> **Instructions for the task**: Where in the records does the word "away" occur? Copy each line in which it does.

> **The records**:
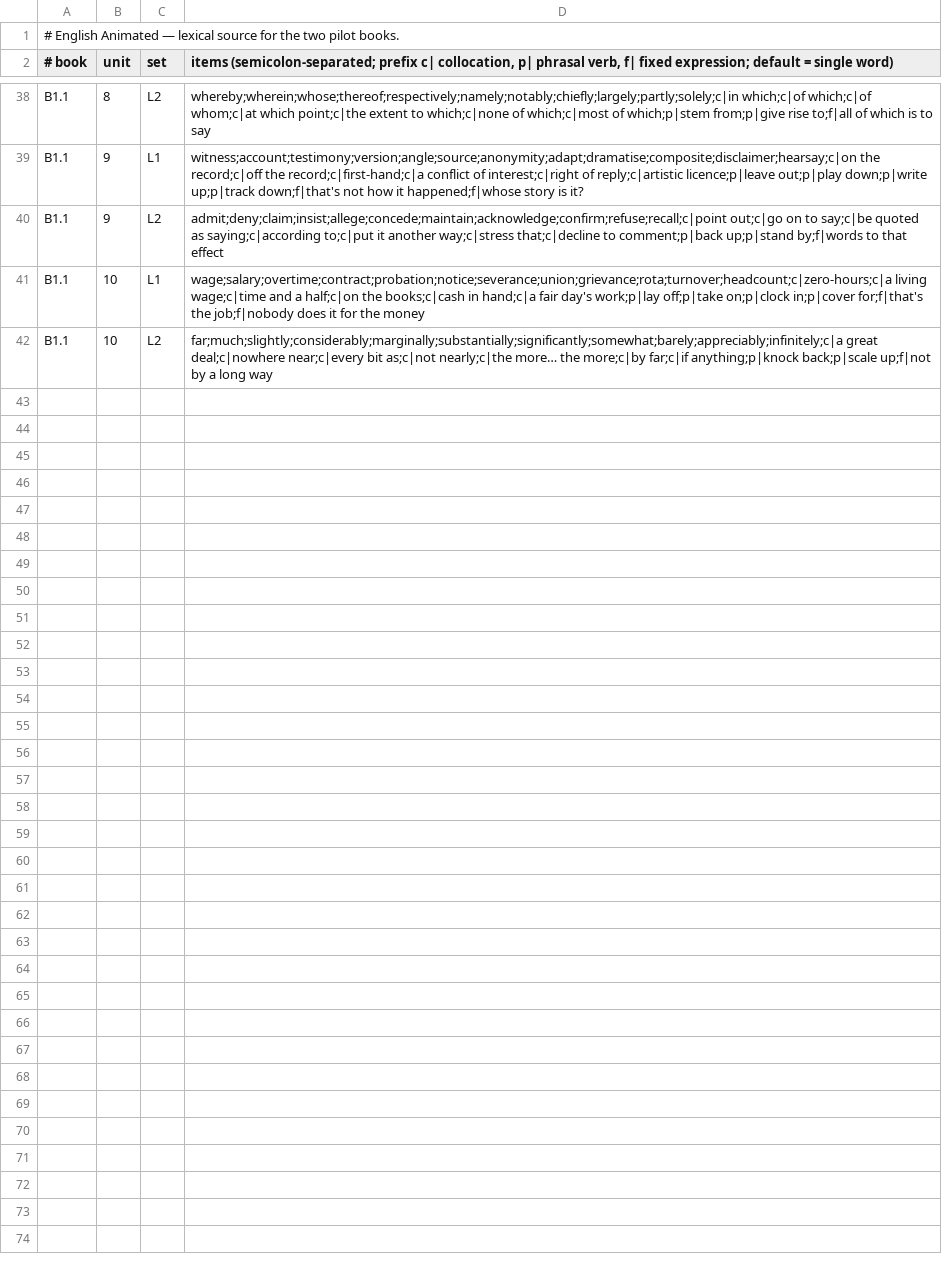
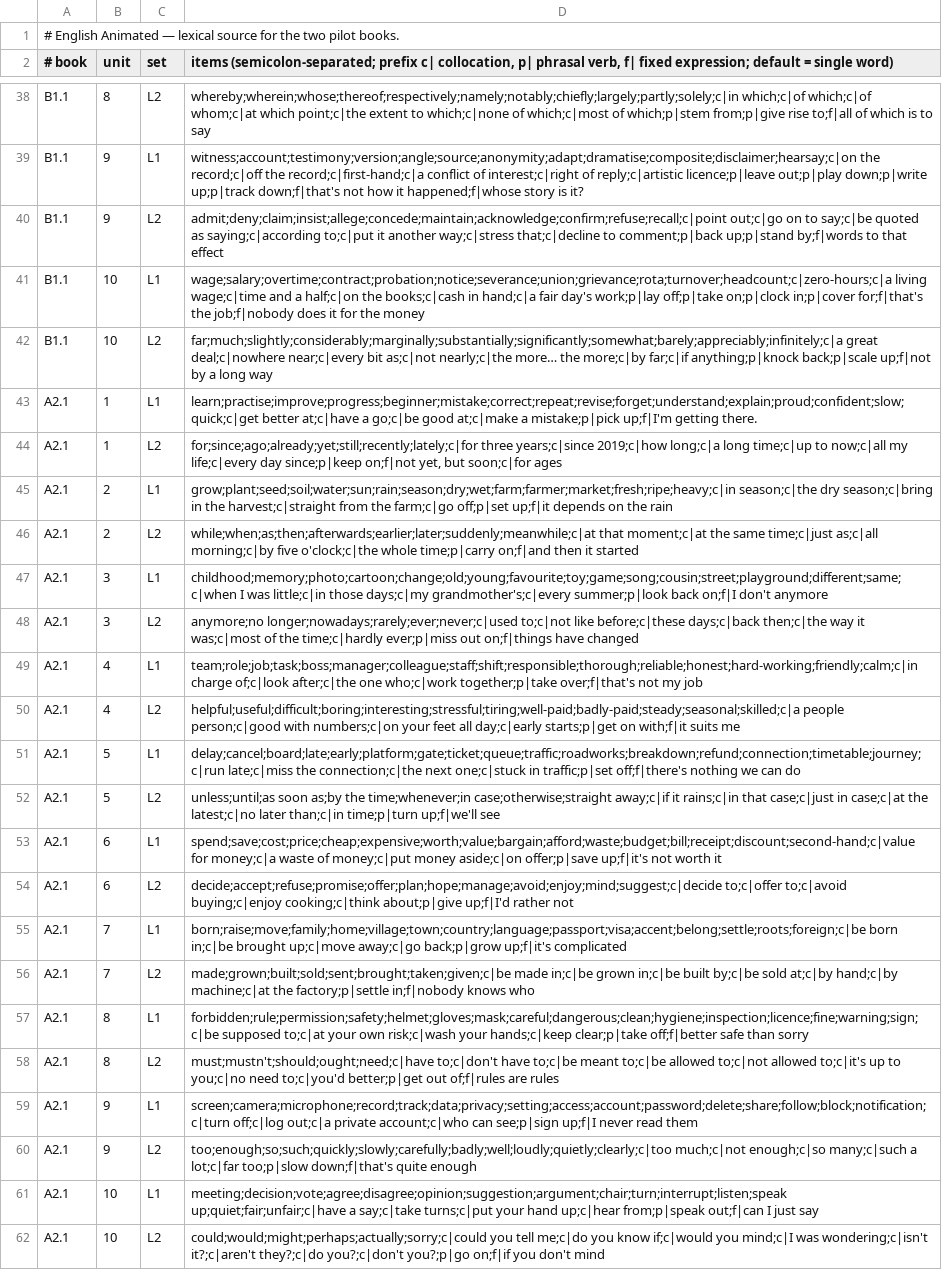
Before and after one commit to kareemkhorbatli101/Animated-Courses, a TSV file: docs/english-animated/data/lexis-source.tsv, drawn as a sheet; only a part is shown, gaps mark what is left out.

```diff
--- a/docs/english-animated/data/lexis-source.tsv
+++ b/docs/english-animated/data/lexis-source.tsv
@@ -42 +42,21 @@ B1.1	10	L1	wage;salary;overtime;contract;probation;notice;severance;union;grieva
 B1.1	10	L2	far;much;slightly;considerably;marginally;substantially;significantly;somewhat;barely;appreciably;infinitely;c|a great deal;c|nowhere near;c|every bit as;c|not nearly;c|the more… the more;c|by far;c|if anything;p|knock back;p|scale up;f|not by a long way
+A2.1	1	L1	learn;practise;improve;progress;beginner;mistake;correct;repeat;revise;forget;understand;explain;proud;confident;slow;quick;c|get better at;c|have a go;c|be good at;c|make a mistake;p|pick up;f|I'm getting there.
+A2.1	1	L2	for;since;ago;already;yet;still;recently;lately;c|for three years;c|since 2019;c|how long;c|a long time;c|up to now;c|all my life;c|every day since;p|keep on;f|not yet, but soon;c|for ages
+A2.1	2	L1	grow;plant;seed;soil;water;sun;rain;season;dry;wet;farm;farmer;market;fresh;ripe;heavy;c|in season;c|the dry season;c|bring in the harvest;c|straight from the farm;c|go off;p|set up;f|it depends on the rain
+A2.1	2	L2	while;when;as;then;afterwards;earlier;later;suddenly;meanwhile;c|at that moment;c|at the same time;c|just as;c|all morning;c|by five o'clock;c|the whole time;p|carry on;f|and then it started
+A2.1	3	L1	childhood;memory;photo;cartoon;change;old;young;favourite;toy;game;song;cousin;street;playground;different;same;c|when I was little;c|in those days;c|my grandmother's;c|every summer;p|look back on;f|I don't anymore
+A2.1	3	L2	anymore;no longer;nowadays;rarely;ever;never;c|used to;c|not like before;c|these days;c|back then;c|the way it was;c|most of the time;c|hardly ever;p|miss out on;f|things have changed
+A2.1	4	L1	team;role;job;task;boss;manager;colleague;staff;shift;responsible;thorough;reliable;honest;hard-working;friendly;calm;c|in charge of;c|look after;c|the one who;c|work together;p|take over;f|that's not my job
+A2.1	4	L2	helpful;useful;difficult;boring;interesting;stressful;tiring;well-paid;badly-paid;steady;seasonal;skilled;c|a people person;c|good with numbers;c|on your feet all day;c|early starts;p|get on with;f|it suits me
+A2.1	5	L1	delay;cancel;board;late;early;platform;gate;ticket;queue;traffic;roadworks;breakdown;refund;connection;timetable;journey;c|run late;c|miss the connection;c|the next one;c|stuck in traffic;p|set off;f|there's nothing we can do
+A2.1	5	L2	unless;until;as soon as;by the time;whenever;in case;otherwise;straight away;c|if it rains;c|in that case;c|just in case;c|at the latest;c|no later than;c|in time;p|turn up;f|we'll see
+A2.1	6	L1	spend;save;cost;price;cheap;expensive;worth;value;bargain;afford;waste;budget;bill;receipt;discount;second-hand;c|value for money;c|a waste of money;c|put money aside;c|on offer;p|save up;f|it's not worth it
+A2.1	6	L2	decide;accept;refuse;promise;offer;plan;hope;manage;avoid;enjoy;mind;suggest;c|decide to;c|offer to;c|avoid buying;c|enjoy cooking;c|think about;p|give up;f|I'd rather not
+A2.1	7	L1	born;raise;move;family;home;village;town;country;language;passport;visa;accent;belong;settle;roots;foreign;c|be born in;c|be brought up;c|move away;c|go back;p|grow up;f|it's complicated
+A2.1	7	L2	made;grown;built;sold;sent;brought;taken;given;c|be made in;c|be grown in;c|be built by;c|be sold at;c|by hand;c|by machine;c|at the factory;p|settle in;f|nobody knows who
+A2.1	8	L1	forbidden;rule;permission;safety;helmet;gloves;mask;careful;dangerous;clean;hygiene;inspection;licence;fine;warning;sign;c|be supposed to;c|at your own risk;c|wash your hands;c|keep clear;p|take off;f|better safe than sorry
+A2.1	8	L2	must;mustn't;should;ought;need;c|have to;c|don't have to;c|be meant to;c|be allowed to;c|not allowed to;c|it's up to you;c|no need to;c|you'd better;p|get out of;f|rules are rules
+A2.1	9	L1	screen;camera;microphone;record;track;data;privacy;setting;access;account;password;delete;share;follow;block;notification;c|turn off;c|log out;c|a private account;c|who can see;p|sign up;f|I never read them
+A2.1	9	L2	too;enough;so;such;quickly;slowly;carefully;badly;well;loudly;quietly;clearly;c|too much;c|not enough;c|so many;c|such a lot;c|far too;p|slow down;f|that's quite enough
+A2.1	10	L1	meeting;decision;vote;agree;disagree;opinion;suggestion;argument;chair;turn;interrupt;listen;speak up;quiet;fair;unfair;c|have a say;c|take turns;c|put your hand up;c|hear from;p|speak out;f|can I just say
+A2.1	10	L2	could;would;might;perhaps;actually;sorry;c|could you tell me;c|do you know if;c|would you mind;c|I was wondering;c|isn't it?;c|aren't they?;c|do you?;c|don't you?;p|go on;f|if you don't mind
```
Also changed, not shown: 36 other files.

--

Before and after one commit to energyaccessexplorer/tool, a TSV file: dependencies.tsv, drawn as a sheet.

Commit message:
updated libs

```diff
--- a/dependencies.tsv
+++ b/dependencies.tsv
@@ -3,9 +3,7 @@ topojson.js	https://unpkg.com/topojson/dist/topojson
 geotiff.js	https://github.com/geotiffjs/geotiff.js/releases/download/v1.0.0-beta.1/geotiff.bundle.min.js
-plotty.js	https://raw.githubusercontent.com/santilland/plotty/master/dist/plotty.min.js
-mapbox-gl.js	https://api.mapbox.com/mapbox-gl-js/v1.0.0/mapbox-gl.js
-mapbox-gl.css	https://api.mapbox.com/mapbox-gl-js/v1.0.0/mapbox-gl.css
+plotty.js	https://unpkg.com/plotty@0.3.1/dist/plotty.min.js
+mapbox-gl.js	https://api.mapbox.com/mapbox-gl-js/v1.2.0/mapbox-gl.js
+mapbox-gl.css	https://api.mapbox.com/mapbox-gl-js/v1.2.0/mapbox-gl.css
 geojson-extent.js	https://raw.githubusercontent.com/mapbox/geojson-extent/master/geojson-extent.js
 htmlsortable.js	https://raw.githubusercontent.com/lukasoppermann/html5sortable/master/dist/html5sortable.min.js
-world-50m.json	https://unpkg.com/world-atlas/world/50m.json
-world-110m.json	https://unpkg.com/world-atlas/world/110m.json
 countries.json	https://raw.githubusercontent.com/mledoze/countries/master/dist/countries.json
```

==

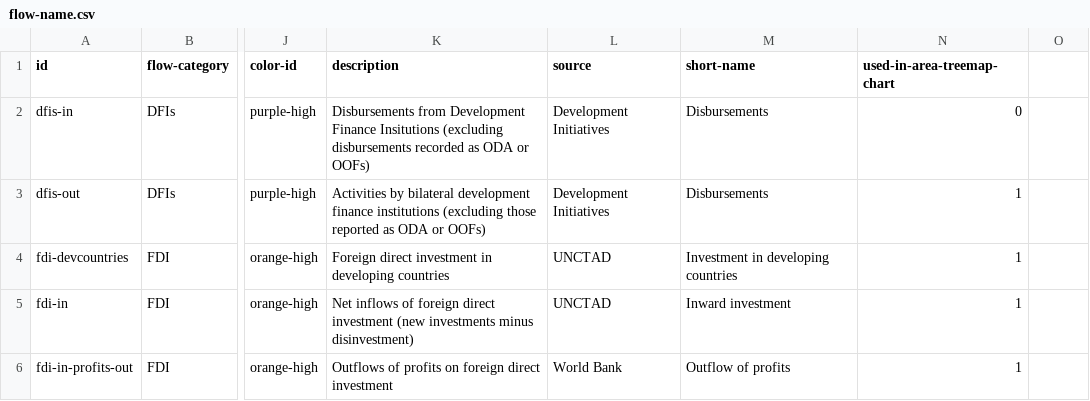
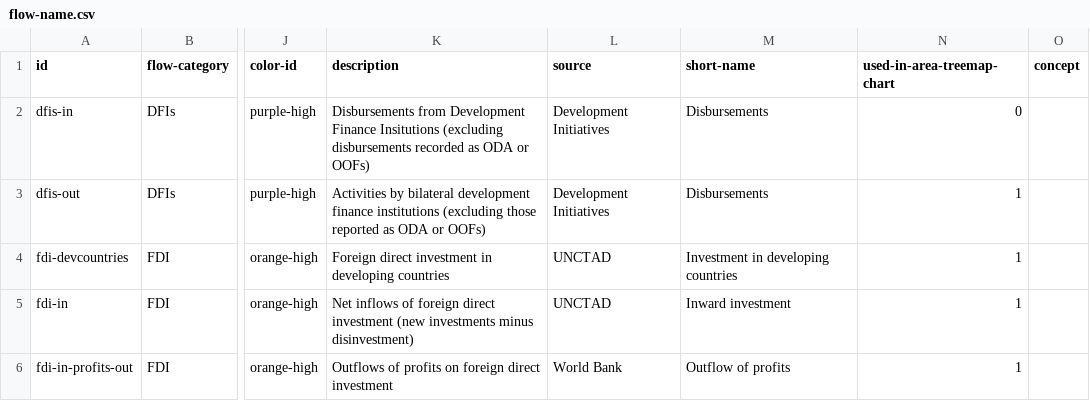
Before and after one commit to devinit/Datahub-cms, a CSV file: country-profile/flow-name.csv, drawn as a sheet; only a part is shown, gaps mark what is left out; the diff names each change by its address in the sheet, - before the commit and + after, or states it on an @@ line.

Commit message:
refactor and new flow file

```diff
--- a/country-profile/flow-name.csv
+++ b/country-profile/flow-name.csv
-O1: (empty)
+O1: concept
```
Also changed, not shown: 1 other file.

> **Result of this task**:
+A2.1	5	L2	unless;until;as soon as;by the time;whenever;in case;otherwise;straight away;c|if it rains;c|in that case;c|just in case;c|at the latest;c|no later than;c|in time;p|turn up;f|we'll see
+A2.1	7	L1	born;raise;move;family;home;village;town;country;language;passport;visa;accent;belong;settle;roots;foreign;c|be born in;c|be brought up;c|move away;c|go back;p|grow up;f|it's complicated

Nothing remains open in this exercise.